• GOAL OF THE EXERCISE: The answer must be every line from the entries below that includes "User".

• AVAILABLE DATA:
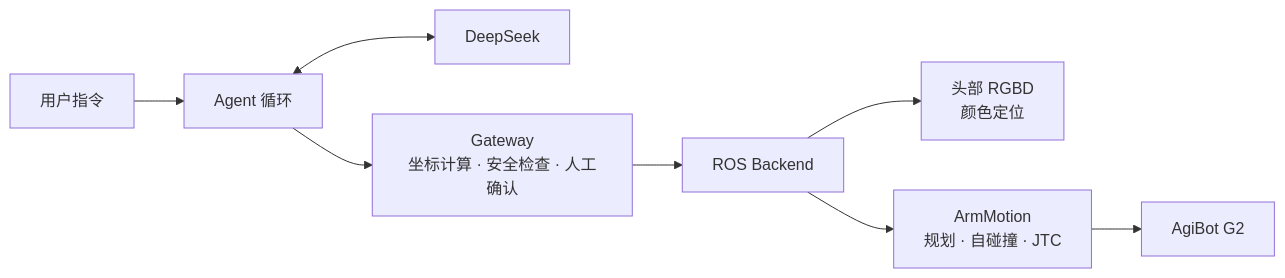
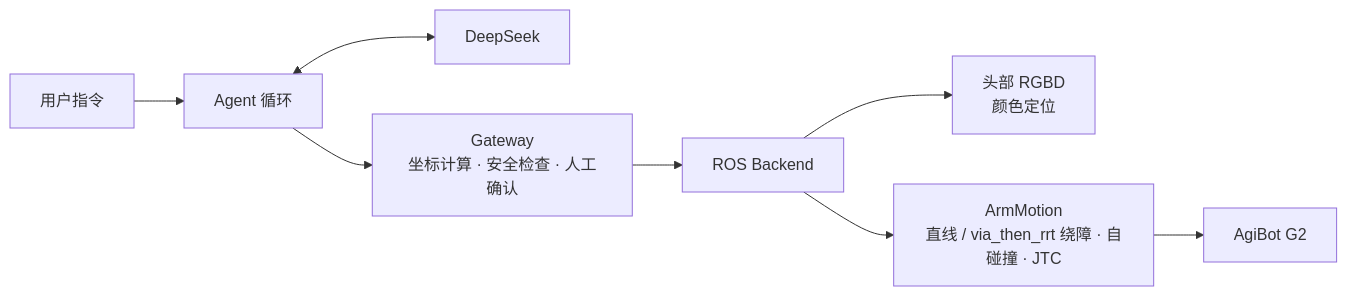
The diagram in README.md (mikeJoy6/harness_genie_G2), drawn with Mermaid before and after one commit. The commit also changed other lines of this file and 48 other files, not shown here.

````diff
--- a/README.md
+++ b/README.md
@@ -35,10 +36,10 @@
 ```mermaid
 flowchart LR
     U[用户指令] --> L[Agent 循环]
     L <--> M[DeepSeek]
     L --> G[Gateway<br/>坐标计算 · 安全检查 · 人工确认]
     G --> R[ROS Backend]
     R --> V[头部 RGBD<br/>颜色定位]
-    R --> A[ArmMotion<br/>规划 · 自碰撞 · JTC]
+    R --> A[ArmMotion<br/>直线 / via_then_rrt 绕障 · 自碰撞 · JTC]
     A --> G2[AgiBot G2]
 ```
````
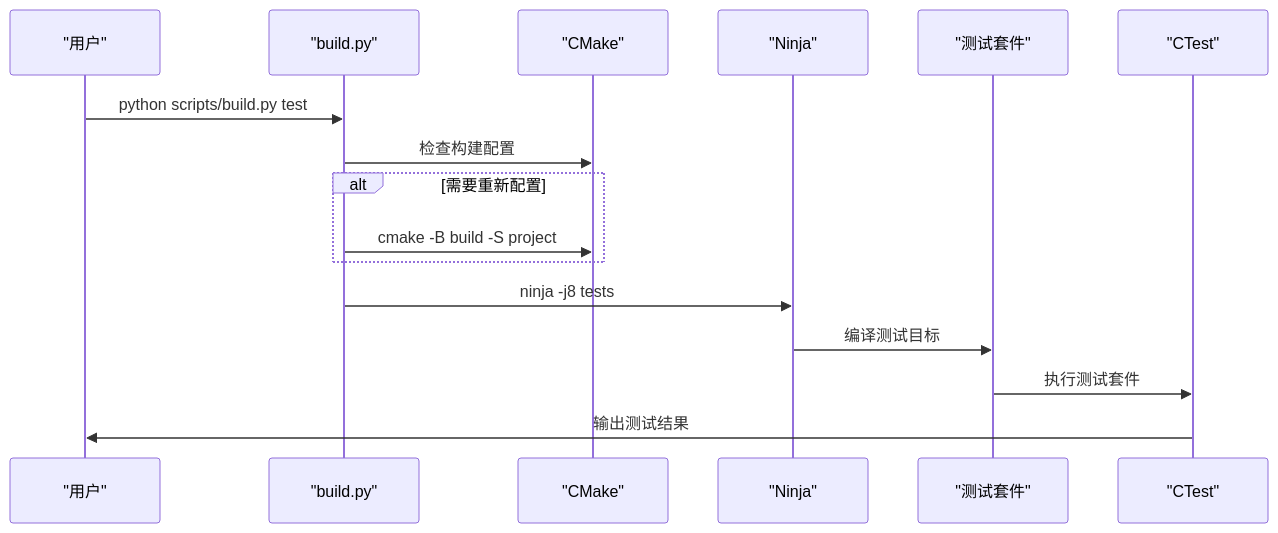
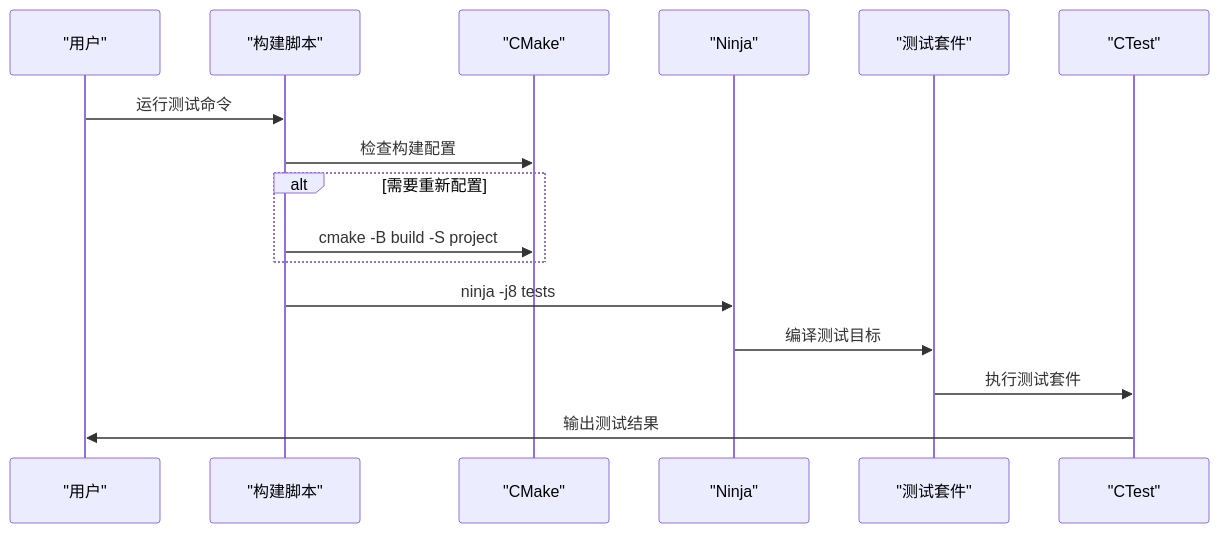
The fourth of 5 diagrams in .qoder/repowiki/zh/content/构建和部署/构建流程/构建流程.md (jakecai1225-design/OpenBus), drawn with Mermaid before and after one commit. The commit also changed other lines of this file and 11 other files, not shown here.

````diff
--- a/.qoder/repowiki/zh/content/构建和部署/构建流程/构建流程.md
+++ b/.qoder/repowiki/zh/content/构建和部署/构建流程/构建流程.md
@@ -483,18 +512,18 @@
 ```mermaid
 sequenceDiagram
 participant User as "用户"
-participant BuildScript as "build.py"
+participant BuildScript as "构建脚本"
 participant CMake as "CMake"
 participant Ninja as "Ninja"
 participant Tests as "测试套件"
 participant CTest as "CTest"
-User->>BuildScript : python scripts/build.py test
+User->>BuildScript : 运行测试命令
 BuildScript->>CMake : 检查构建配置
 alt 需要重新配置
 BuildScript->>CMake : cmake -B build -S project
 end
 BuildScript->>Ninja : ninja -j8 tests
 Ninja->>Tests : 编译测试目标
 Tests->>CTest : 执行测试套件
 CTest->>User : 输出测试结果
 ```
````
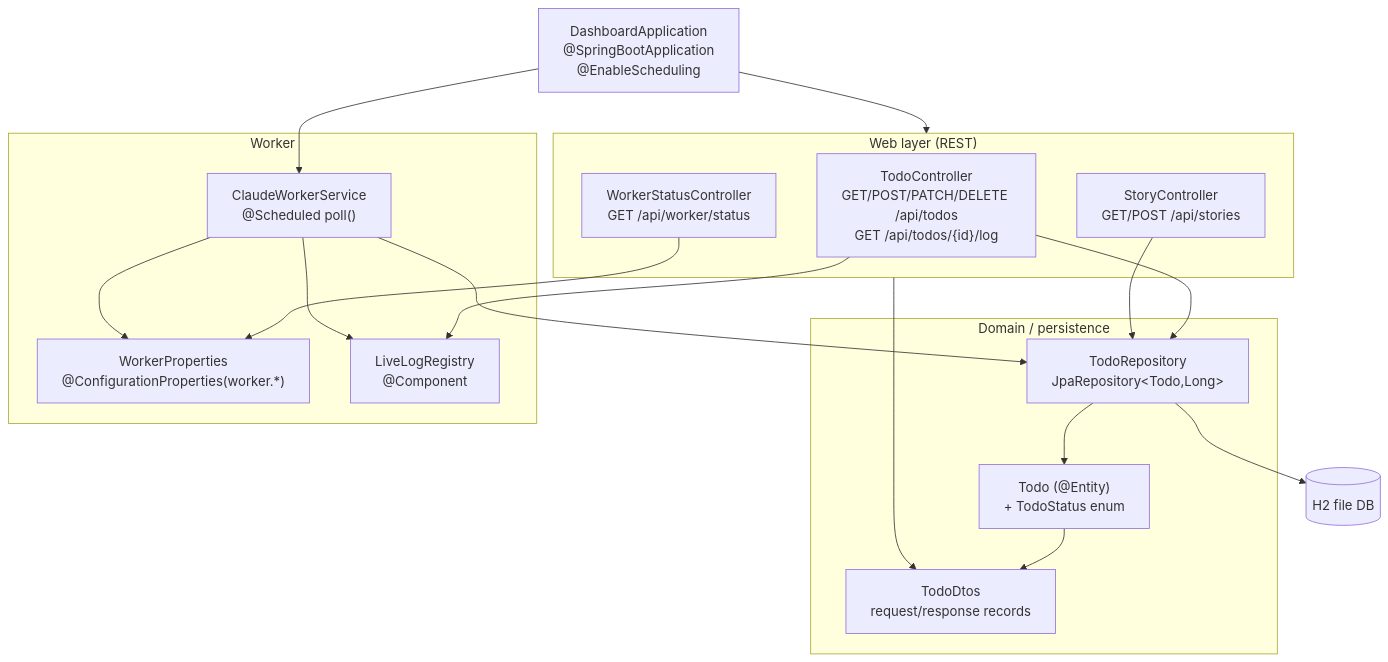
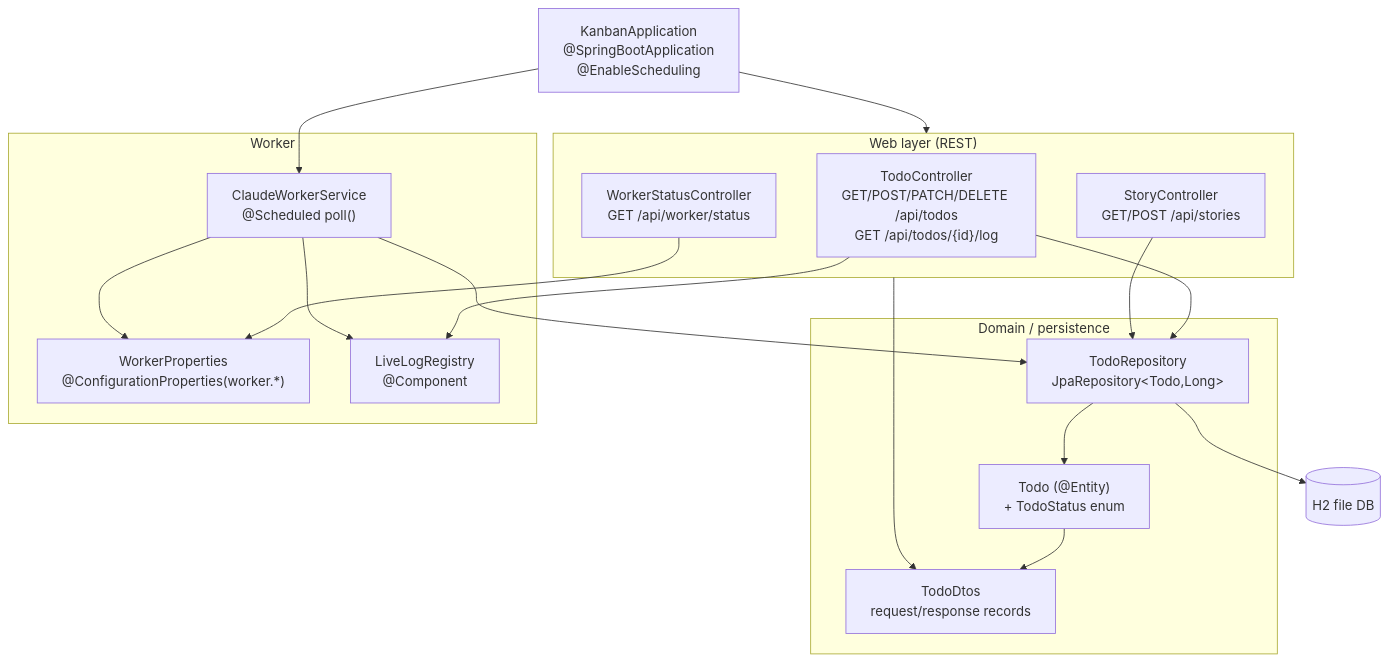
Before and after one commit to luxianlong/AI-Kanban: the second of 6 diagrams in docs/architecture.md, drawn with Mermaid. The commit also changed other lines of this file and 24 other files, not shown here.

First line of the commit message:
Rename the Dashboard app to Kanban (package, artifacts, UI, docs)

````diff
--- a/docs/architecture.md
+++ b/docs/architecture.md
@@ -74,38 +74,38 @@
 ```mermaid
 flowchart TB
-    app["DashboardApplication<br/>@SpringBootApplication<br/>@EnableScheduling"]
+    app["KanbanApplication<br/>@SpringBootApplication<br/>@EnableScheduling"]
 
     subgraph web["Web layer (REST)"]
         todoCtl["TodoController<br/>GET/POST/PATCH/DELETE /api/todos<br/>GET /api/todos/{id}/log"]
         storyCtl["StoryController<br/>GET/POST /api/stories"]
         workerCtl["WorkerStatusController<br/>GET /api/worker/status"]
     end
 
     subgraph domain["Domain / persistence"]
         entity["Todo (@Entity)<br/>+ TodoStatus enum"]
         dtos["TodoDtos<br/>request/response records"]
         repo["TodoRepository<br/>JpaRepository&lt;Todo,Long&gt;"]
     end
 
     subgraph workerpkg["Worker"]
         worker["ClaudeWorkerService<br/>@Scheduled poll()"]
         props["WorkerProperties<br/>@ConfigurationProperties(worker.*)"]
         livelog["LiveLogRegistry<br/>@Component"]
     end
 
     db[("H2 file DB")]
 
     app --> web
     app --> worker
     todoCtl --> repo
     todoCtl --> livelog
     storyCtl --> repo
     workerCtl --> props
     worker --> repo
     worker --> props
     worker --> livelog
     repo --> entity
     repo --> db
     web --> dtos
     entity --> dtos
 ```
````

• SOLVED PROBLEM:
 participant User as "用户"
-User->>BuildScript : python scripts/build.py test
+User->>BuildScript : 运行测试命令
 CTest->>User : 输出测试结果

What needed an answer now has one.